* _TASK INSTRUCTIONS_
The following data needs to be repeated exactly, with all images excluded.

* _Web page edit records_
——————
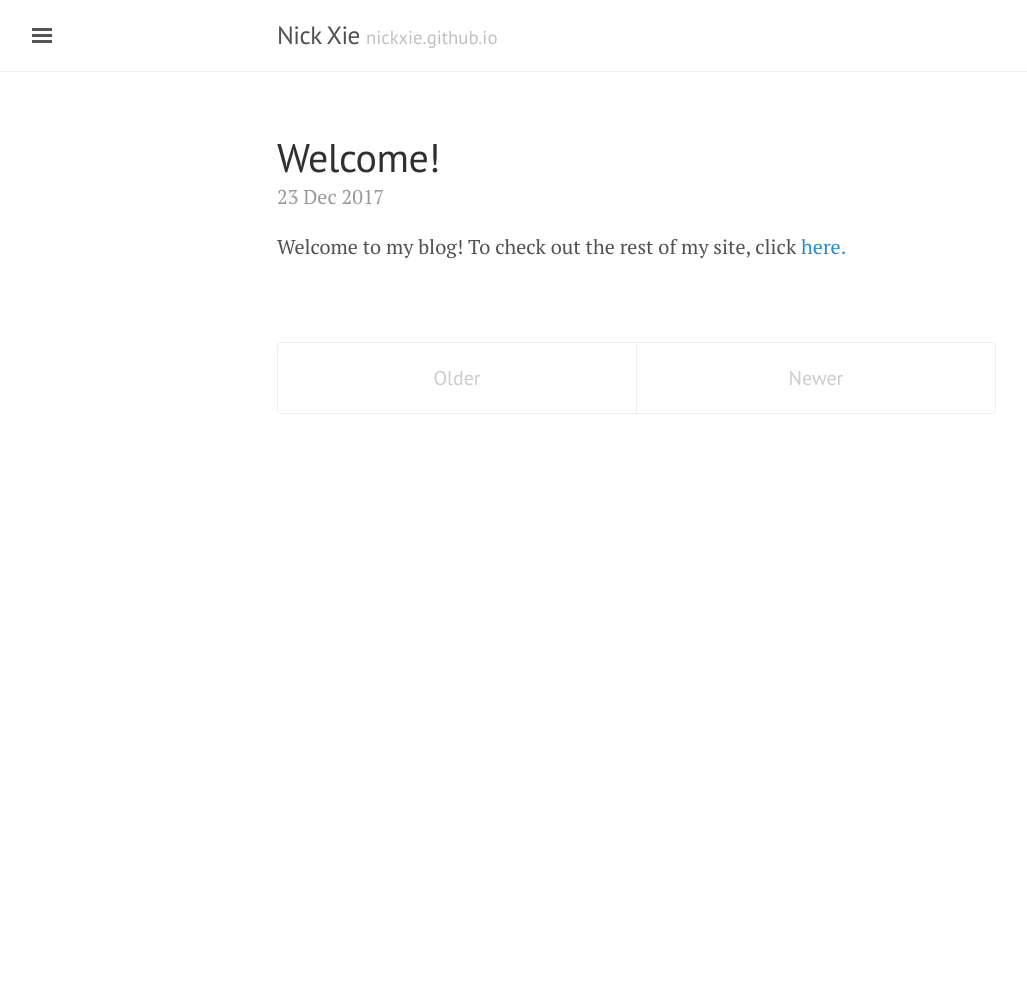
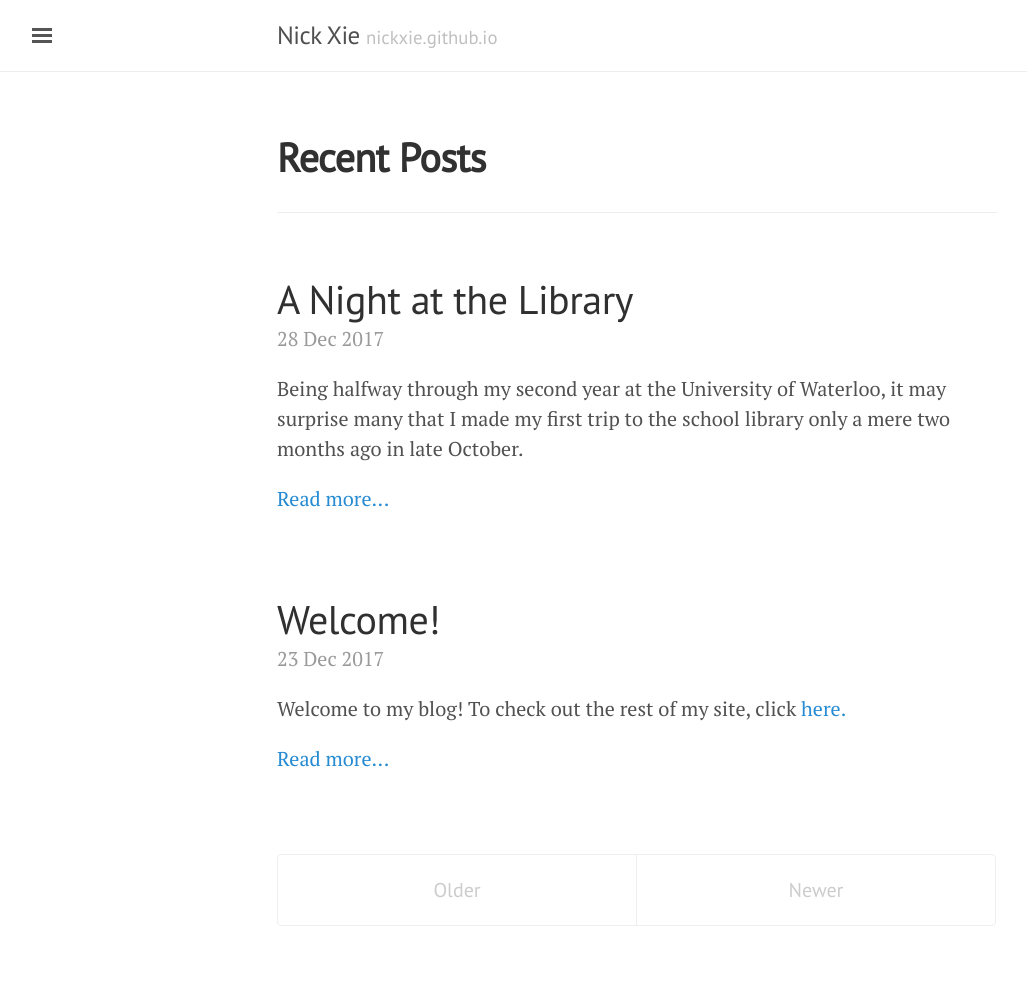
Before and after one commit to nick-xie/blog, a Jekyll site: the page built from index.html, in a window 1280 px wide. Shown: the whole page, without its empty margins (3-1030 px from the left). Built offline with Jekyll 4.4.1, drawn with Linux system fonts in a browser that asks for light colours; the list of posts is cut into pages by our own code; before the commit the page ends 900 px from its top, so only the background shows below that.

Commit message:
Added categories, beefed up sidenav, edited post layout to reference categories, set url, lots more

```diff
--- a/_config.yml
+++ b/_config.yml
@@ -1,7 +1,7 @@
 # Permalinks
 #
 # Use of `relative_permalinks` ensures post links from the index work properly.
-permalink:           pretty
+permalink:           /:year/:month/:day/:title.html
 plugins: [jekyll-paginate]
 
 # Setup
--- a/_includes/sidebar.html
+++ b/_includes/sidebar.html
@@ -25,11 +25,38 @@
       {% endif %}
     {% endfor %}
 
+    <div class="sidebar-item">
+      <p>
+        Categories
+      </p>
+    </div>
+
+    {% assign pages_list = site.pages | sort:"url" %}
+    {% for node in pages_list %}
+      {% if node.layout == "category" %}
+        <a class="sidebar-nav-item{% if page.url == node.url %} active{% endif %}" href="{{ site.baseurl }}{{ node.url }}">{{ node.title }}</a>
+      {% endif %}
+    {% endfor %}
+
+    <div class="sidebar-item">
+      <p>
+        Recent Posts
+      </p>
+    </div>
+
+    {% assign pages_list = site.posts | sort:"date" | reverse %}
+    {% for node in pages_list limit:4 %}
+      <a class="sidebar-nav-item{% if page.url == node.url %} active{% endif %}" href="{{ site.baseurl }}{{ node.url }}">{{ node.title }}</a>
+    {% endfor %}
+
   </nav>
 
   <div class="sidebar-item">
     <p>
       &copy; {{ site.time | date: '%Y' }}. All rights reserved.
     </p>
+    <a href="https://nick-xie.github.io/">
+      Go back to main site
+    </a>
   </div>
 </div>
--- /dev/null
+++ b/_posts/2017-12-28-a-night-at-the-library.md
@@ -0,0 +1,12 @@
+---
+layout: post
+title: A Night at the Library
+date: 2017-12-28
+categories: story
+---
+
+Being halfway through my second year at the University of Waterloo, it may surprise many that I made my first trip to the school library only a mere two months ago in late October.
+
+Shocking.
+
+Now, the one thing I omitted with that sentence is that it was the first time I went to the library with the sole intent just to *read*. Sure, I had visited the library before whether it had been for a group study session or to look for a resource for class but I had never simply sat down and enjoyed the silence. And with this small addition, I'm willing to bet that all of a sudden, I'm not so unique in saying: "I had never gone to the library".
--- a/index.html
+++ b/index.html
@@ -2,6 +2,8 @@
 layout: default
 title: Home
 ---
+
+<h1><b>Recent Posts</b></h1><hr><br>
 
 <div class="posts">
   {% for post in paginator.posts %}
@@ -14,7 +16,8 @@
 
     <span class="post-date">{{ post.date | date_to_string }}</span>
 
-    {{ post.content }}
+    {{ post.excerpt }}
+    <a href="{{ post.url }}">Read more...</a>
   </div>
   {% endfor %}
 </div>
```
Also changed, not shown: _layouts/category.html (added, +21 -0 lines), _layouts/post.html (+15 -3 lines), _posts/2017-12-23-welcome.md (+2 -0 lines), category/meta.html (added, +7 -0 lines), category/story.html (added, +7 -0 lines).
——————
* _ANSWER SPACE_
Before and after one commit to nick-xie/blog, a Jekyll site: the page built from index.html, in a window 1280 px wide. Shown: the whole page, without its empty margins (3-1030 px from the left). Built offline with Jekyll 4.4.1, drawn with Linux system fonts in a browser that asks for light colours; the list of posts is cut into pages by our own code; before the commit the page ends 900 px from its top, so only the background shows below that.

Commit message:
Added categories, beefed up sidenav, edited post layout to reference categories, set url, lots more

```diff
--- a/_config.yml
+++ b/_config.yml
@@ -1,7 +1,7 @@
 # Permalinks
 #
 # Use of `relative_permalinks` ensures post links from the index work properly.
-permalink:           pretty
+permalink:           /:year/:month/:day/:title.html
 plugins: [jekyll-paginate]
 
 # Setup
--- a/_includes/sidebar.html
+++ b/_includes/sidebar.html
@@ -25,11 +25,38 @@
       {% endif %}
     {% endfor %}
 
+    <div class="sidebar-item">
+      <p>
+        Categories
+      </p>
+    </div>
+
+    {% assign pages_list = site.pages | sort:"url" %}
+    {% for node in pages_list %}
+      {% if node.layout == "category" %}
+        <a class="sidebar-nav-item{% if page.url == node.url %} active{% endif %}" href="{{ site.baseurl }}{{ node.url }}">{{ node.title }}</a>
+      {% endif %}
+    {% endfor %}
+
+    <div class="sidebar-item">
+      <p>
+        Recent Posts
+      </p>
+    </div>
+
+    {% assign pages_list = site.posts | sort:"date" | reverse %}
+    {% for node in pages_list limit:4 %}
+      <a class="sidebar-nav-item{% if page.url == node.url %} active{% endif %}" href="{{ site.baseurl }}{{ node.url }}">{{ node.title }}</a>
+    {% endfor %}
+
   </nav>
 
   <div class="sidebar-item">
     <p>
       &copy; {{ site.time | date: '%Y' }}. All rights reserved.
     </p>
+    <a href="https://nick-xie.github.io/">
+      Go back to main site
+    </a>
   </div>
 </div>
--- /dev/null
+++ b/_posts/2017-12-28-a-night-at-the-library.md
@@ -0,0 +1,12 @@
+---
+layout: post
+title: A Night at the Library
+date: 2017-12-28
+categories: story
+---
+
+Being halfway through my second year at the University of Waterloo, it may surprise many that I made my first trip to the school library only a mere two months ago in late October.
+
+Shocking.
+
+Now, the one thing I omitted with that sentence is that it was the first time I went to the library with the sole intent just to *read*. Sure, I had visited the library before whether it had been for a group study session or to look for a resource for class but I had never simply sat down and enjoyed the silence. And with this small addition, I'm willing to bet that all of a sudden, I'm not so unique in saying: "I had never gone to the library".
--- a/index.html
+++ b/index.html
@@ -2,6 +2,8 @@
 layout: default
 title: Home
 ---
+
+<h1><b>Recent Posts</b></h1><hr><br>
 
 <div class="posts">
   {% for post in paginator.posts %}
@@ -14,7 +16,8 @@
 
     <span class="post-date">{{ post.date | date_to_string }}</span>
 
-    {{ post.content }}
+    {{ post.excerpt }}
+    <a href="{{ post.url }}">Read more...</a>
   </div>
   {% endfor %}
 </div>
```
Also changed, not shown: _layouts/category.html (added, +21 -0 lines), _layouts/post.html (+15 -3 lines), _posts/2017-12-23-welcome.md (+2 -0 lines), category/meta.html (added, +7 -0 lines), category/story.html (added, +7 -0 lines).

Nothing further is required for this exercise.